What to work on. Wherever the string "code" appears in a line of the listing below, report that line.

Entries shown.
......
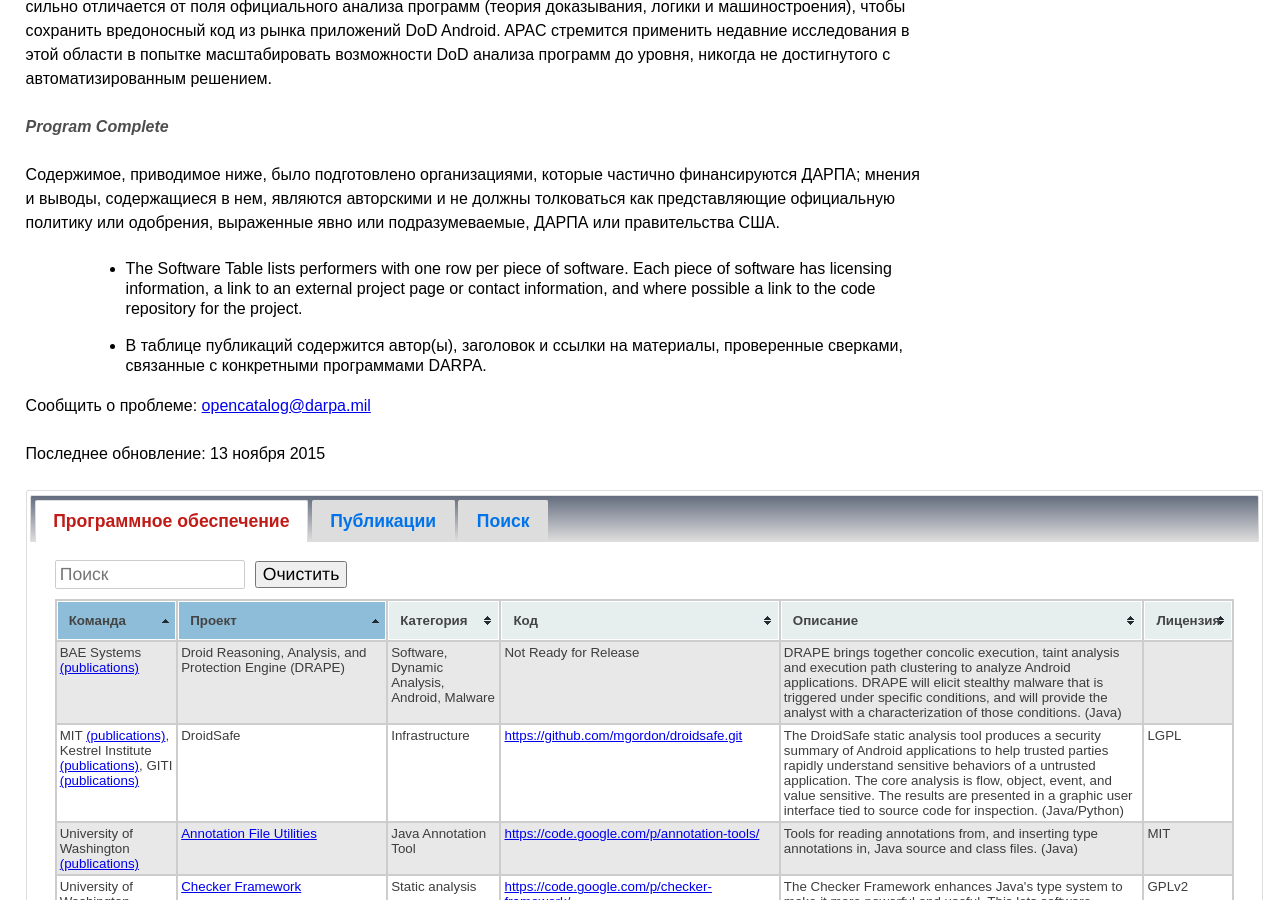
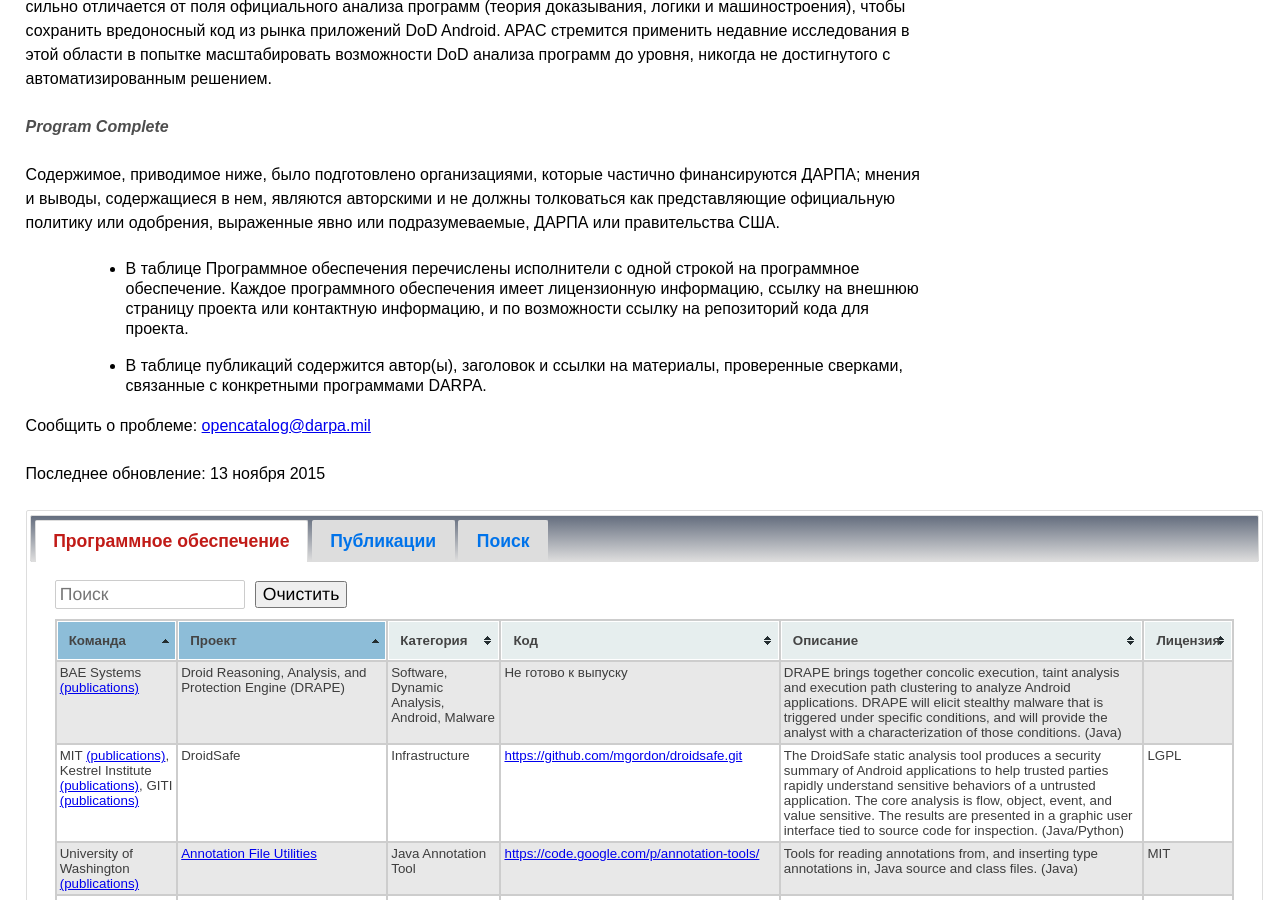
Before and after one commit to kant2002/darpa-ru, a Jekyll site: the page built from ru/APAC.html, in a window 1280 px wide and 900 px high, scrolled down 243 px. Built offline with Jekyll 4.4.1, drawn with Linux system fonts in a browser that asks for light colours.

Commit message:
New translations APAC.html (Russian)

```diff
--- a/ru/APAC.html
+++ b/ru/APAC.html
@@ -8,7 +8,7 @@
     <p><p class="programComplete">Program Complete</p>
       <p>
       <p><p>Содержимое, приводимое ниже, было подготовлено организациями, которые частично финансируются ДАРПА; мнения и выводы, содержащиеся в нем, являются авторскими и не должны толковаться как представляющие официальную политику или одобрения, выраженные явно или подразумеваемые, ДАРПА или правительства США.</p>
-      <ul><li>The Software Table lists performers with one row per piece of software. Each piece of software has licensing information, a link to an external project page or contact information, and where possible a link to the code repository for the project.</li></ul>
+      <ul><li>В таблице Программное обеспечения перечислены исполнители с одной строкой на программное обеспечение. Каждое программного обеспечения имеет лицензионную информацию, ссылку на внешнюю страницу проекта или контактную информацию, и по возможности ссылку на репозиторий кода для проекта.</li></ul>
       <ul><li>В таблице публикаций содержится автор(ы), заголовок и ссылки на материалы, проверенные сверками, связанные с конкретными программами DARPA.</li></ul>
       <p>Сообщить о проблеме: <a href="mailto:opencatalog@darpa.mil">opencatalog@darpa.mil</a></p><p>Последнее обновление: 13 ноября 2015</p></div>
 <div class='right-image'><img src="APAC-image.jpg"/></div><div id='dialog'></div><div id='tabs' class='table-tabs'><ul><li><a href='#tabs0'>Программное обеспечение</a></li><li><a href='#tabs1'>Публикации</a></li><li><a href='#tabs300'>Поиск</a></li></ul><div id='software'><div id='tabs0'><input class='search' placeholder='Поиск' id='search0'/><button class='clear_button' id='clear0'>Очистить</button><table id='sftwr' class='tablesorter'>
@@ -25,7 +25,7 @@
 <tr>
   <td class='team'>BAE Systems <a href='#BAE Systems' onclick='pubSearch(this)'>(publications)</a></td>
  <td width='202' class='project'>Droid Reasoning, Analysis, and Protection Engine (DRAPE)</td>  <td class=category>Software, Dynamic Analysis, Android, Malware</td>
-  <td class=code> Not Ready for Release </td>
+  <td class=code> Не готово к выпуску </td>
  <td class=description> DRAPE brings together concolic execution, taint analysis and execution path clustering to analyze Android applications. DRAPE will elicit stealthy malware that is triggered under specific conditions, and will provide the analyst with a characterization of those conditions. (Java) </td>
 <td class=license><span></span> </td>
  </tr>
```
......
Answer section.
-      <ul><li>The Software Table lists performers with one row per piece of software. Each piece of software has licensing information, a link to an external project page or contact information, and where possible a link to the code repository for the project.</li></ul>
-  <td class=code> Not Ready for Release </td>
+  <td class=code> Не готово к выпуску </td>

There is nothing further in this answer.